Version difference data:

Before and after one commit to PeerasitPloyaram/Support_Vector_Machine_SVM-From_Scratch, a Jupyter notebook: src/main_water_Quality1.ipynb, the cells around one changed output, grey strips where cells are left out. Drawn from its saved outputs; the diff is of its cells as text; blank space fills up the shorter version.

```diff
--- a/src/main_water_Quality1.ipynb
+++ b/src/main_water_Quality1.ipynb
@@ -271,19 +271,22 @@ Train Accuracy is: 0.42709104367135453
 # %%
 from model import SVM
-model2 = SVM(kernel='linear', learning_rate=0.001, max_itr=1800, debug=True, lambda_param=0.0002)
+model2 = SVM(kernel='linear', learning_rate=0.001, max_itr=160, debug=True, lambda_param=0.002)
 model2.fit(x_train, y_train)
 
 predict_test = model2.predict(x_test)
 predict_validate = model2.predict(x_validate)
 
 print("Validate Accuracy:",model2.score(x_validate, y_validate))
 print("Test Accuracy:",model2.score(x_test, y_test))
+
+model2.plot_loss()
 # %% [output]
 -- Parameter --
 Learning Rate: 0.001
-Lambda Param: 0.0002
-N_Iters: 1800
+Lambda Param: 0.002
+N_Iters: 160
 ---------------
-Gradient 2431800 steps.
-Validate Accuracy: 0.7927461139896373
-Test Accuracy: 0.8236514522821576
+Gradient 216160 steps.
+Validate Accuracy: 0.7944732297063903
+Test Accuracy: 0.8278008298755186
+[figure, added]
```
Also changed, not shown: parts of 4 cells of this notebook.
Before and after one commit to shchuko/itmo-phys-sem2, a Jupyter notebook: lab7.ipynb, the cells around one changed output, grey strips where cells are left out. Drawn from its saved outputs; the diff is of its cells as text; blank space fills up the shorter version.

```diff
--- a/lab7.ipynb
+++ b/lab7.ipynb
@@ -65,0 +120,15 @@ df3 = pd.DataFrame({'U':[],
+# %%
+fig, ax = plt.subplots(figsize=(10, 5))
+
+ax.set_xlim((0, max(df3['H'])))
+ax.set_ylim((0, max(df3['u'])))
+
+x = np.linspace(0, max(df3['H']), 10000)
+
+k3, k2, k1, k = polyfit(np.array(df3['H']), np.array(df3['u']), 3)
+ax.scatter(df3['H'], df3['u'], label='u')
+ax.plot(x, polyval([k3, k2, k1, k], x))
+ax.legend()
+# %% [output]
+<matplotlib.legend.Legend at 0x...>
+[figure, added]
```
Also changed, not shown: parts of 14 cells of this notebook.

== Action item ==
Every entry should be printed again exactly as it stands.

== The answer ==
Before and after one commit to PeerasitPloyaram/Support_Vector_Machine_SVM-From_Scratch, a Jupyter notebook: src/main_water_Quality1.ipynb, the cells around one changed output, grey strips where cells are left out. Drawn from its saved outputs; the diff is of its cells as text; blank space fills up the shorter version.

```diff
--- a/src/main_water_Quality1.ipynb
+++ b/src/main_water_Quality1.ipynb
@@ -271,19 +271,22 @@ Train Accuracy is: 0.42709104367135453
 # %%
 from model import SVM
-model2 = SVM(kernel='linear', learning_rate=0.001, max_itr=1800, debug=True, lambda_param=0.0002)
+model2 = SVM(kernel='linear', learning_rate=0.001, max_itr=160, debug=True, lambda_param=0.002)
 model2.fit(x_train, y_train)
 
 predict_test = model2.predict(x_test)
 predict_validate = model2.predict(x_validate)
 
 print("Validate Accuracy:",model2.score(x_validate, y_validate))
 print("Test Accuracy:",model2.score(x_test, y_test))
+
+model2.plot_loss()
 # %% [output]
 -- Parameter --
 Learning Rate: 0.001
-Lambda Param: 0.0002
-N_Iters: 1800
+Lambda Param: 0.002
+N_Iters: 160
 ---------------
-Gradient 2431800 steps.
-Validate Accuracy: 0.7927461139896373
-Test Accuracy: 0.8236514522821576
+Gradient 216160 steps.
+Validate Accuracy: 0.7944732297063903
+Test Accuracy: 0.8278008298755186
+[figure, added]
```
Also changed, not shown: parts of 4 cells of this notebook.
Before and after one commit to shchuko/itmo-phys-sem2, a Jupyter notebook: lab7.ipynb, the cells around one changed output, grey strips where cells are left out. Drawn from its saved outputs; the diff is of its cells as text; blank space fills up the shorter version.

```diff
--- a/lab7.ipynb
+++ b/lab7.ipynb
@@ -65,0 +120,15 @@ df3 = pd.DataFrame({'U':[],
+# %%
+fig, ax = plt.subplots(figsize=(10, 5))
+
+ax.set_xlim((0, max(df3['H'])))
+ax.set_ylim((0, max(df3['u'])))
+
+x = np.linspace(0, max(df3['H']), 10000)
+
+k3, k2, k1, k = polyfit(np.array(df3['H']), np.array(df3['u']), 3)
+ax.scatter(df3['H'], df3['u'], label='u')
+ax.plot(x, polyval([k3, k2, k1, k], x))
+ax.legend()
+# %% [output]
+<matplotlib.legend.Legend at 0x...>
+[figure, added]
```
Also changed, not shown: parts of 14 cells of this notebook.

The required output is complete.